Coronavirus Resources | Loyola Medicine

COVID-19 Information

Everyone 12 and over is eligible for vaccination.

Getting Vaccinated

Loyola Medicine is currently vaccinating patients aged 12 years and older who are recommended for vaccination. Anyone under 18 years old will need to come with their parent/guardian for their vaccine appointment.

When can I get the vaccine?

The best way to stay informed and schedule your vaccine as soon as possible is through myLoyola.

Updated Vaccine Clinic Hours

Please note the following updated COVID-19 Vaccine Clinic hours and walk-in hours now in effect.

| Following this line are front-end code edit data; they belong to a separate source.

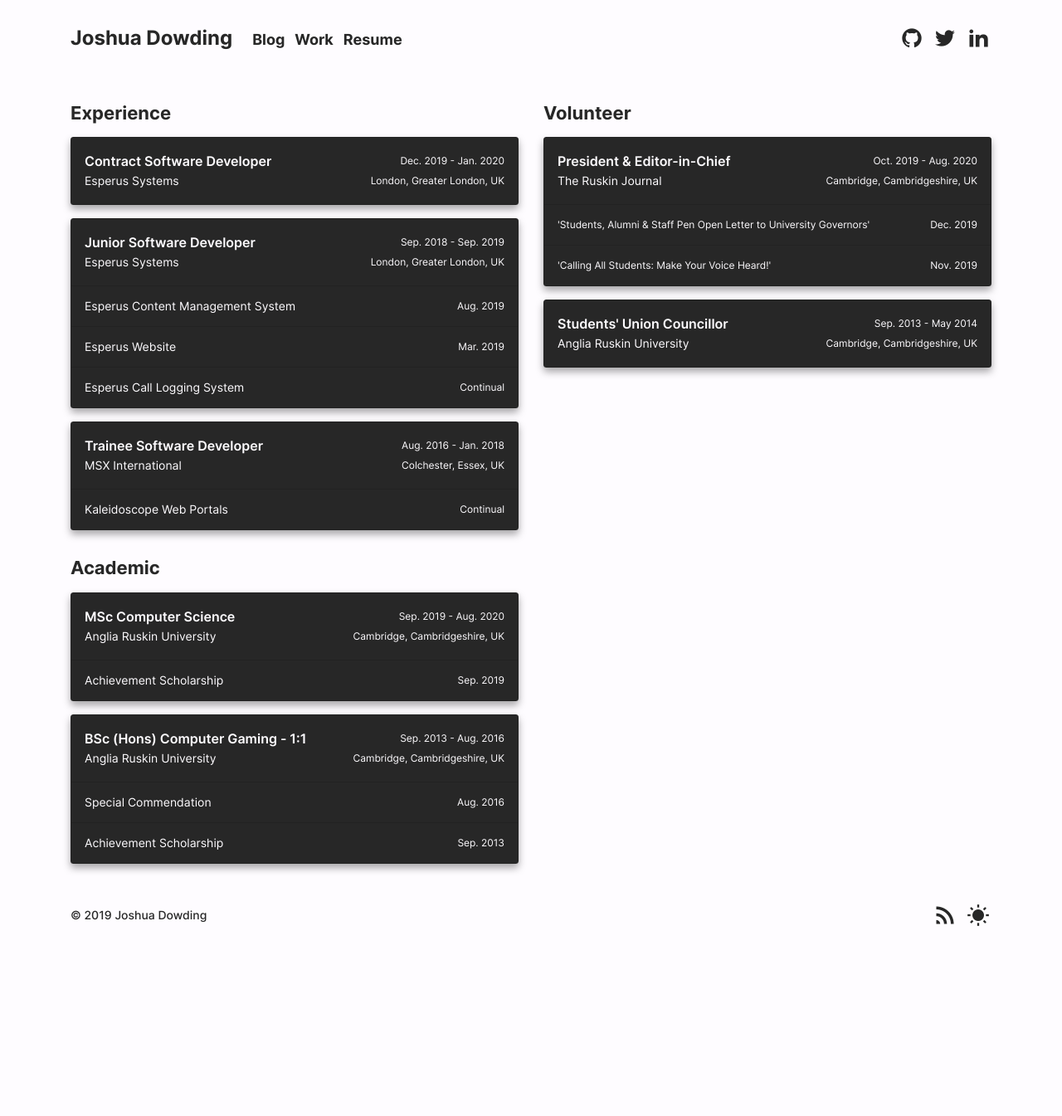
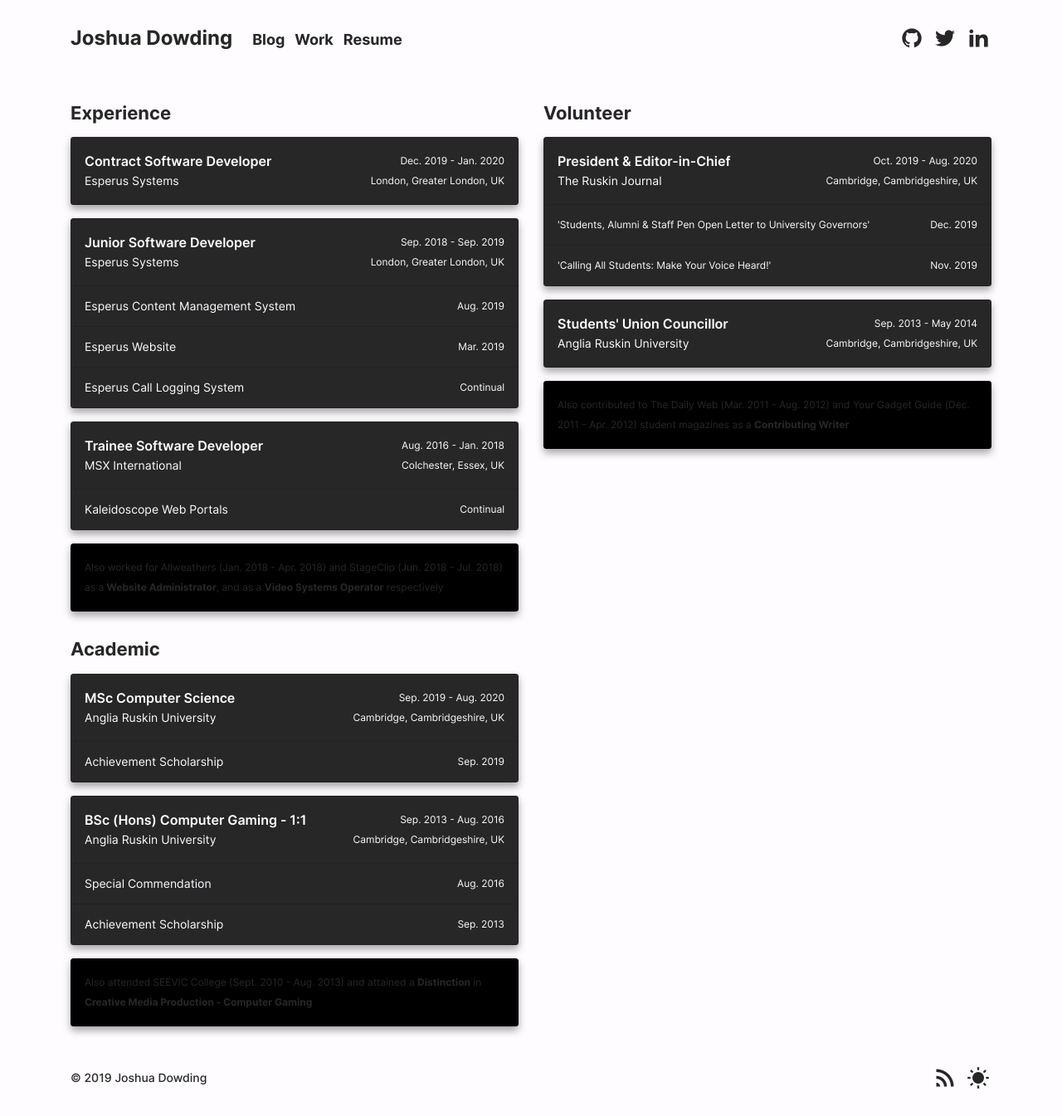
Before and after one commit to joshuadowding/jdowding.me, a Jekyll site: the page built from resume.html, in a window 1280 px wide. Shown: the whole page at 83% size. Built offline with Jekyll 4.4.1, drawn with Linux system fonts in a browser that asks for light colours; before the commit the page ends 1149 px from its top, so only the background shows below that.

Commit message:
resume: include footnote gigs

```diff
--- a/css/main.scss
+++ b/css/main.scss
@@ -661,6 +661,19 @@
         -moz-box-shadow: 0px 5px 10px 0px rgba(0, 0, 0, 0.35);
         box-shadow: 0px 5px 10px 0px rgba(0, 0, 0, 0.35);
 
+        &.dark-group {
+          .list-group-item {
+            background-color: black;
+
+            .item-body {
+              p {
+                color: var(--color-text);
+                font-size: 1.2rem;
+              }
+            }
+          }
+        }
+
         .list-group-item {
           background-color: var(--colour-background-invert);
           padding: 16px;
--- a/resume.html
+++ b/resume.html
@@ -104,6 +104,13 @@
           </div>
         </li>
       </ul>
+      <ul class="list-group experience-group dark-group">
+        <li class="list-group-item">
+          <div class="item-body">
+            <p>Also worked for Allweathers (Jan. 2018 - Apr. 2018) and StageClip (Jun. 2018 - Jul. 2018) as a <b>Website Administrator</b>, and as a <b>Video Systems Operator</b> respectively</p>
+          </div>
+        </li>
+      </ul>
     </div>
     <div class="col-xl-6">
       <h2 class="group-header">Volunteer</h2>
@@ -152,12 +159,21 @@
           <div class="item-header">
             <div class="header-wrapper">
               <p class="experience-header">Students' Union Councillor</p>
-              <p>Anglia Ruskin University</p>
+              <a class="header-link" href="https://anglia.ac.uk" target="_blank">
+                <p>Anglia Ruskin University</p>
+              </a>
             </div>
             <div class="attribute-wrapper">
               <p class="attribute">Sep. 2013 - May 2014</p>
               <p class="attribute">Cambridge, Cambridgeshire, UK</p>
             </div>
+          </div>
+        </li>
+      </ul>
+      <ul class="list-group experience-group dark-group">
+        <li class="list-group-item">
+          <div class="item-body">
+            <p>Also contributed to The Daily Web (Mar. 2011 - Aug. 2012) and Your Gadget Guide (Dec. 2011 - Apr. 2012) student magazines as a <b>Contributing Writer</b></p>
           </div>
         </li>
       </ul>
@@ -169,7 +185,9 @@
           <div class="item-header">
             <div class="header-wrapper">
               <p class="experience-header">MSc Computer Science</p>
-              <p>Anglia Ruskin University</p>
+              <a class="header-link" href="https://anglia.ac.uk" target="_blank">
+                <p>Anglia Ruskin University</p>
+              </a>
             </div>
             <div class="attribute-wrapper">
               <p class="attribute">Sep. 2019 - Aug. 2020</p>
@@ -193,7 +211,9 @@
           <div class="item-header">
             <div class="header-wrapper">
               <p class="experience-header">BSc (Hons) Computer Gaming - 1:1</p>
-              <p>Anglia Ruskin University</p>
+              <a class="header-link" href="https://anglia.ac.uk" target="_blank">
+                <p>Anglia Ruskin University</p>
+              </a>
             </div>
             <div class="attribute-wrapper">
               <p class="attribute">Sep. 2013 - Aug. 2016</p>
@@ -222,6 +242,13 @@
           </div>
         </li>
       </ul>
+      <ul class="list-group experience-group dark-group">
+        <li class="list-group-item">
+          <div class="item-body">
+            <p>Also attended SEEVIC College (Sept. 2010 - Aug. 2013) and attained a <b>Distinction</b> in <b>Creative Media Production - Computer Gaming</b></p>
+          </div>
+        </li>
+      </ul>
     </div>
   </div>
 </div>
```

Vaccine clinics will be closed on Sundays.

Effective August 1, 2021

Loyola University Medical Center - Mulcahy Building
Mondays: 10 am - 6 pm

Gottlieb Memorial Hospital
Tuesdays and Thursdays: 9 am - 5 pm
1st, 3rd, and 5th Saturdays of the month: 9 am - 5 pm

MacNeal Hospital
Wednesdays and Fridays: 9 am - 5 pm
2nd and 4th Saturdays of the month: 9 am - 5 pm 

Walk-in Hours

Loyola University Medical Center - Mulcahy Building
Mondays: 10 am - 2 pm

Gottlieb Memorial Hospital
Tuesdays and Thursdays: 9 am - 1 pm
1st, 3rd, and 5th Saturdays of the month: 9 am - 1 pm

MacNeal Hospital
Wednesdays and Fridays:  9 am - 1 pm
2nd and 4th Saturdays of the month:
 9 am - 1 pm

You can also register with the Cook County Department of Public Health.

You can download step-by-step instructions for scheduling your vaccine appointment through myLoyola.

COVID-19: What are the side effects of the COVID-19 vaccines?

What are the Side Effects of the COVID-19 Vaccine?

Paloma Garcia, PharmD, director of inpatient pharmacy at Loyola University Medical Center, discusses the side effects of the Pfizer and Moderna COVID-19 vaccines. In addition to reviewing the common side effects, Dr. Garcia also covers how to treat them and when to talk to your doctor about side effects.
COVID-19 Video Library →

What is COVID-19?

COVID-19 is a new or novel, coronavirus. It is highly contagious. COVID-19 is transmitted person-to-person, with illnesses ranging from mild to severe. Person-to-person spread means being in close contact with an infected person or through respiratory droplets produced when an infected person coughs or sneezes. We are learning new information about this virus every day, including what is effective in stopping the spread and potential treatments.